More than half of vaping 11-16 year olds ‘never smoked cigarette’
Thursday 02 August 2018
More than half of e-cigarette users aged between 11 and 16 have never smoked a real cigarette, new research suggests.
It’s the highest proportion recorded to date and shows a worrying potential rise in the number of young people who may be trying vaping to experiment or because they think it is ‘cool’, say Coventry University academics.
The study also raises concerns that e-cigarettes may be acting as a ‘gateway’ to smoking cigarettes for some youngsters, who do not realise they contain nicotine and can be addictive.
Only 40% of the youngsters questioned realised that e-cigarettes contained nicotine, and only 30% understood they were addictive.
Researchers say these findings show young people need better education about e-cigarettes, the risks to health and of addiction.
The study is part of a wider research project about young people’s attitudes towards smoking and saw 499 school pupils complete a questionnaire about their own knowledge and experience of smoking.
Some 11.4% (57 young people) said they had tried e-cigarettes at some point, with 52.6% of these (30 young people) admitting they had never smoked other cigarettes or used other forms of tobacco.
It follows two previous studies that found between only 10% and 16% of school-aged e-cigarette users had never smoked tobacco.

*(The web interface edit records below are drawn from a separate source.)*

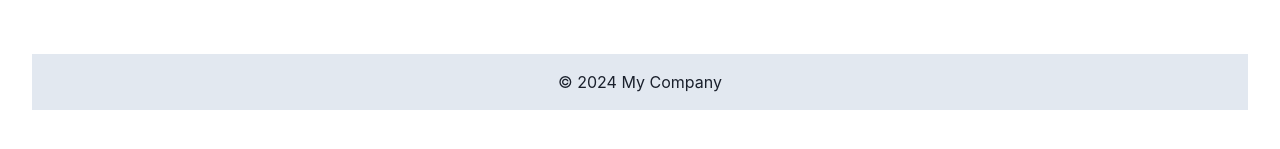
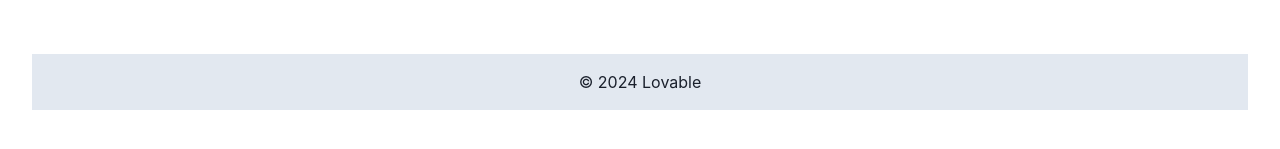
Before and after one commit to GPT-Engineer-App-Dev/copycat-cli, a React (Vite) app: page / in a window 1280 px wide. Shown: the part 157-306 px from the top of the page. Built offline with nearby package versions, Linux system fonts and the light colour scheme.

Commit message:
Updated the company name in the copyright notice to "Lovable" in the Footer component.
Prompt: Make the copyright assigned to the company name Lovable

```diff
--- a/src/components/Footer.jsx
+++ b/src/components/Footer.jsx
@@ -4,7 +4,7 @@ import { Box, Text } from "@chakra-ui/react";
 const Footer = () => {
   return (
     <Box as="footer" width="full" p={4} bg="gray.200" textAlign="center">
-      <Text>&copy; {new Date().getFullYear()} My Company</Text>
+      <Text>&copy; {new Date().getFullYear()} Lovable</Text>
     </Box>
   );
 };
```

The Coventry study, published in the journal Public Health, also found that just under 40% of participants were unsure or did not believe that e-cigarettes were better for health than normal cigarettes.
There is an intense international debate surrounding the use of e-cigarettes, with many experts saying they can be beneficial to help people stop smoking.
But there are concerns about their use by people who have never previously smoked and fears they could prompt people to take up smoking.
The Coventry study was funded and commissioned by Public Health Warwickshire.
Lead researcher Dr Emmie Fulton, of Coventry University’s Centre for Advances in Behavioural Sciences, who works with Public Health Warwickshire, said:
The proportion of young people who are experimenting with e-cigarettes but have never used tobacco may be growing, and if so, this is worrying.
The young people we sampled may use e-cigarettes because they are easier to access than tobacco, and would have gone on to smoke regardless; however they may also represent a group of young people who have no intention of trying cigarettes but could be becoming addicted to nicotine accidentally.
There’s the potential that this could act as a gateway to smoking and tobacco use for a proportion of the population who would otherwise have remained non-nicotine users.
This study may be small-scale, but its findings show that more education and research is needed in this area.
We don’t truly understand the relationship between e-cigarette use and tobacco smoking yet – but we have to make young people more aware of what we do know, including nicotine content of vaping products and risk of addiction.
For further press information, please contact Alison Martin, press officer, Coventry University, on 02477659752 or email email@example.com.